A burlesque pastoral ballad in ten anapestic quatrains, not signed. The poem dwells, as college burlesques were wont to do, on the attractions of the sex. Of all the details observed on the occasion, perhaps the most interesting is the account of the band leader, who does not conduct in the reputedly stolid manner eighteenth-century band-leaders are thought to have adopted: "Doctor Randal stuck up in the front, | (With the gay London fidlers behind) | Like a fine paper Punch pull'd by strings, | Throws his arms and his legs to the wind." As a boy John Randall (1715-1799) had sung the part of Handel's Esther in 1732; he had composed the music for Gray's Installation Ode in 1769, and was appointed organist of Trinity College in 1777.
A Cambridge Commencement's the time
When gentlemen come for degrees,
And with wild-looking cousins and wives
Thro' a smart mob of Pensioners squeeze.
The music that plays in the church,
Attracts them, tho' broiling the weather;
Like the good folks by Orpheus of old,
Who sat list'ning and steaming together.
Doctor Randal stuck up in the front,
(With the gay London fidlers behind)
Like a fine paper Punch pull'd by strings,
Throws his arms and his legs to the wind.
The pretty town misses have each
Some Sizar their humble beholder,
While the nymphs of the Lodge think there's nought
Like a bit of gold lace on the shoulder.
O'er the poor country curate's that's near
How their eyes (in fine language call'd killers)
They carelessly glance, till they rest
On the silk gown and long nose of V—.
But now to the Senate the troop
Perspiring and panting repair,
Where the good lady president sits,
Like a lobster that's boil'd, in the chair.
And there the gruff father of physic,
And the dark little father of law,
Stretch their hands o'er their children, and there
Divinity's lion his paw.
With kisses, with rings, and with hugs,
The old gentlemen treat one another,
Till by magic of hugs they become
From a son, in a moment a brother.
Miss, who sits in the gallery above,
Declares she conceives not the fun!
Nor how kisses and hugs make a brother,

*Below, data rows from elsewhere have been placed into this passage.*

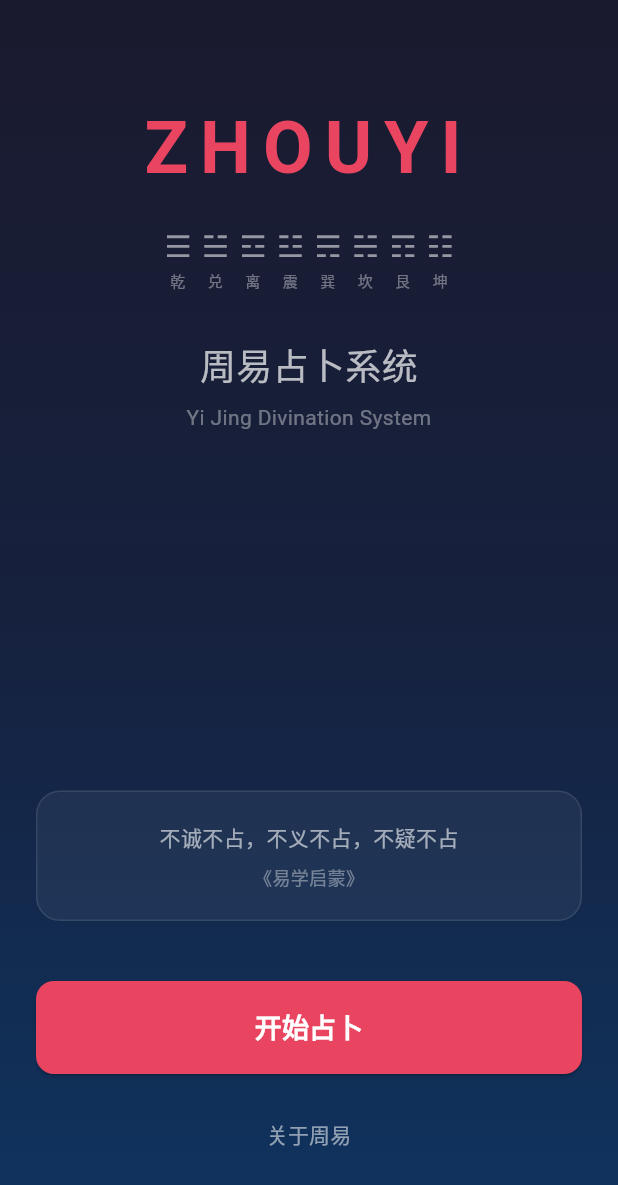
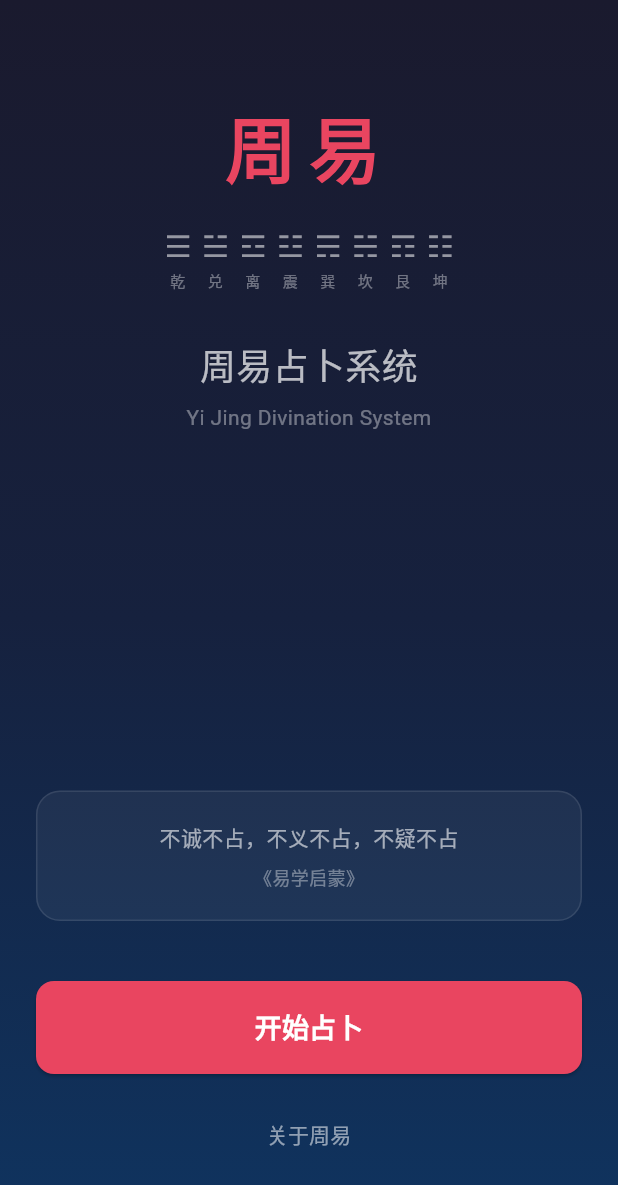
Before and after one commit to KevinZonda/zhouyi, a Flutter app: the screen it shows after launch, on a phone screen of 412 x 824 dp. Shown: the top 1185 px of the screen. Run offline on Flutter 3.47's test engine with Material 3 defaults, Android fonts, the phone set to English and light mode, and no system bars.

Commit message:
fix name

```diff
--- a/lib/screens/home_screen.dart
+++ b/lib/screens/home_screen.dart
@@ -27,7 +27,7 @@ class HomeScreen extends StatelessWidget {
               children: [
                 const SizedBox(height: 40),
                 const Text(
-                  'ZHOUYI',
+                  '周易',
                   textAlign: TextAlign.center,
                   style: TextStyle(
                     fontSize: 48,
--- a/pubspec.yaml
+++ b/pubspec.yaml
@@ -1,5 +1,5 @@
 name: zhouyi
-description: ?????? - Flutter??
+description: 周易
 
 publish_to: 'none'
 
```
Also changed, not shown: 1 other file.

Tho' she knows they have oft made a son.
Fair nymph, I'll unriddle the jest:
The kisses and hugs are by proxy;
The professors are but go-betweens,
'Tis old Alma Mater's the doxy.